* [EXERCISE AIM]: An exact copy of every entry is needed, without any of the pictures.

(Content revision data)
▼▼▼

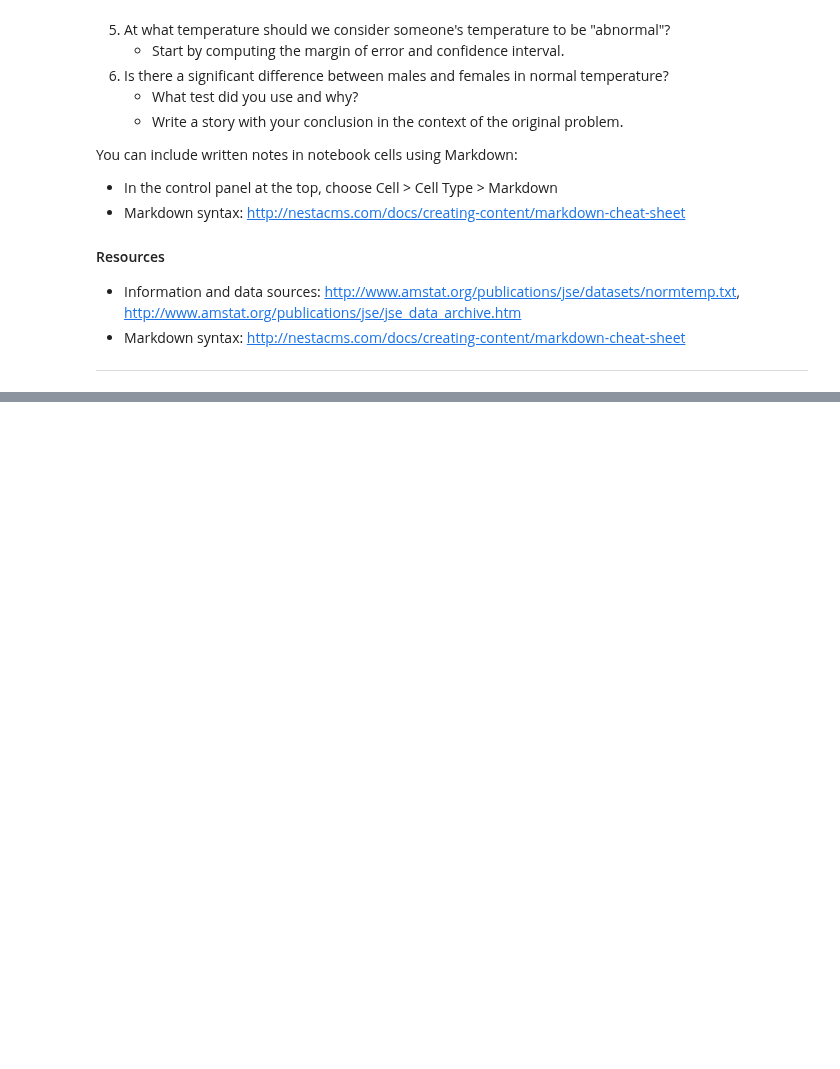
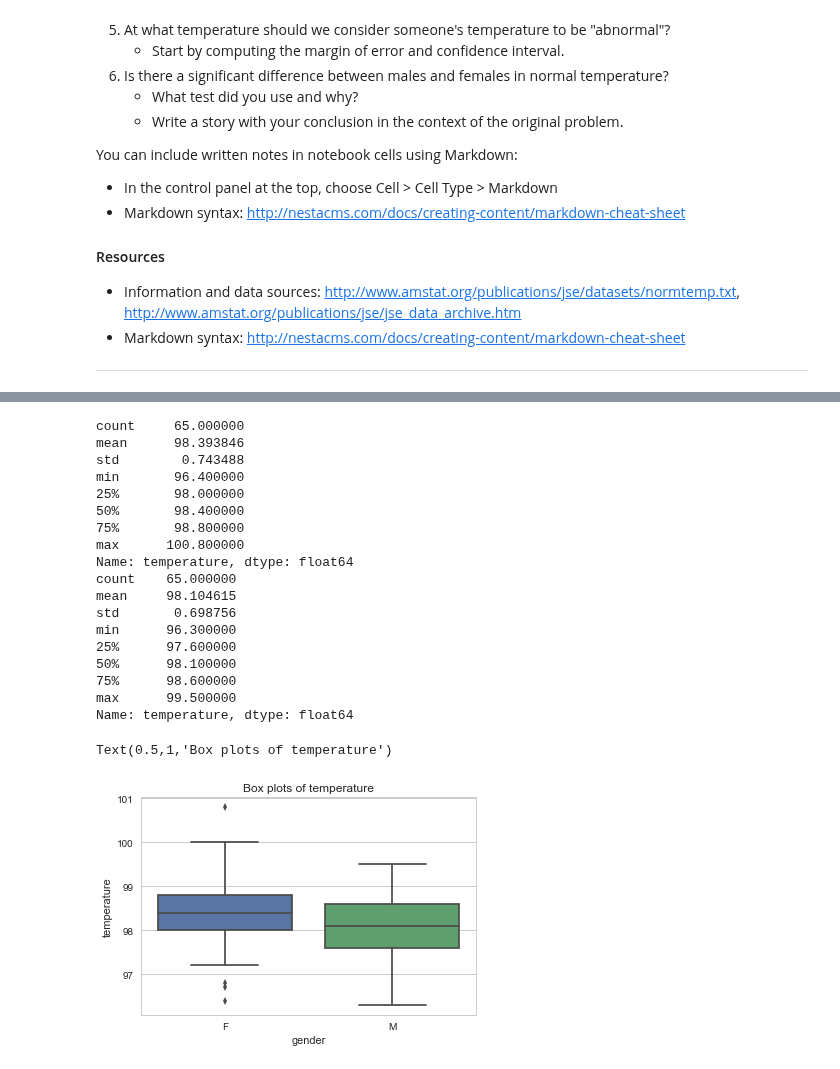
Before and after one commit to aparnack/data_science, a Jupyter notebook: exercises/human_temp/sliderule_dsi_inferential_statistics_exercise_1.ipynb, the cells around one changed output, grey strips where cells are left out. Drawn from its saved outputs; the diff is of its cells as text; code cells hidden in the pictures; blank space fills up the shorter version.

```diff
--- a/exercises/human_temp/sliderule_dsi_inferential_statistics_exercise_1.ipynb
+++ b/exercises/human_temp/sliderule_dsi_inferential_statistics_exercise_1.ipynb
@@ -455,0 +279,29 @@ Stated in another way, In 99% of the randomly taken samples with 65 each from ma
+# %%
+# Quickly do numerical and visual EDA first
+lt = df.loc[df.gender == 'F']['temperature']
+mt = df.loc[df.gender == 'M']['temperature']
+print(lt.describe())
+print(mt.describe())
+_ = sns.boxplot(x='gender',y='temperature',data=df)
+plt.title('Box plots of temperature')
+# %% [output]
+count     65.000000
+mean      98.393846
+std        0.743488
+min       96.400000
+25%       98.000000
+50%       98.400000
+75%       98.800000
+max      100.800000
+Name: temperature, dtype: float64
+count    65.000000
+mean     98.104615
+std       0.698756
+min      96.300000
+25%      97.600000
+50%      98.100000
+75%      98.600000
+max      99.500000
+Name: temperature, dtype: float64
+Text(0.5,1,'Box plots of temperature')
+[figure, added]
```
Also changed, not shown: parts of 74 cells of this notebook.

▲▲▲

* [SOLVED EXERCISE]:
Before and after one commit to aparnack/data_science, a Jupyter notebook: exercises/human_temp/sliderule_dsi_inferential_statistics_exercise_1.ipynb, the cells around one changed output, grey strips where cells are left out. Drawn from its saved outputs; the diff is of its cells as text; code cells hidden in the pictures; blank space fills up the shorter version.

```diff
--- a/exercises/human_temp/sliderule_dsi_inferential_statistics_exercise_1.ipynb
+++ b/exercises/human_temp/sliderule_dsi_inferential_statistics_exercise_1.ipynb
@@ -455,0 +279,29 @@ Stated in another way, In 99% of the randomly taken samples with 65 each from ma
+# %%
+# Quickly do numerical and visual EDA first
+lt = df.loc[df.gender == 'F']['temperature']
+mt = df.loc[df.gender == 'M']['temperature']
+print(lt.describe())
+print(mt.describe())
+_ = sns.boxplot(x='gender',y='temperature',data=df)
+plt.title('Box plots of temperature')
+# %% [output]
+count     65.000000
+mean      98.393846
+std        0.743488
+min       96.400000
+25%       98.000000
+50%       98.400000
+75%       98.800000
+max      100.800000
+Name: temperature, dtype: float64
+count    65.000000
+mean     98.104615
+std       0.698756
+min      96.300000
+25%      97.600000
+50%      98.100000
+75%      98.600000
+max      99.500000
+Name: temperature, dtype: float64
+Text(0.5,1,'Box plots of temperature')
+[figure, added]
```
Also changed, not shown: parts of 74 cells of this notebook.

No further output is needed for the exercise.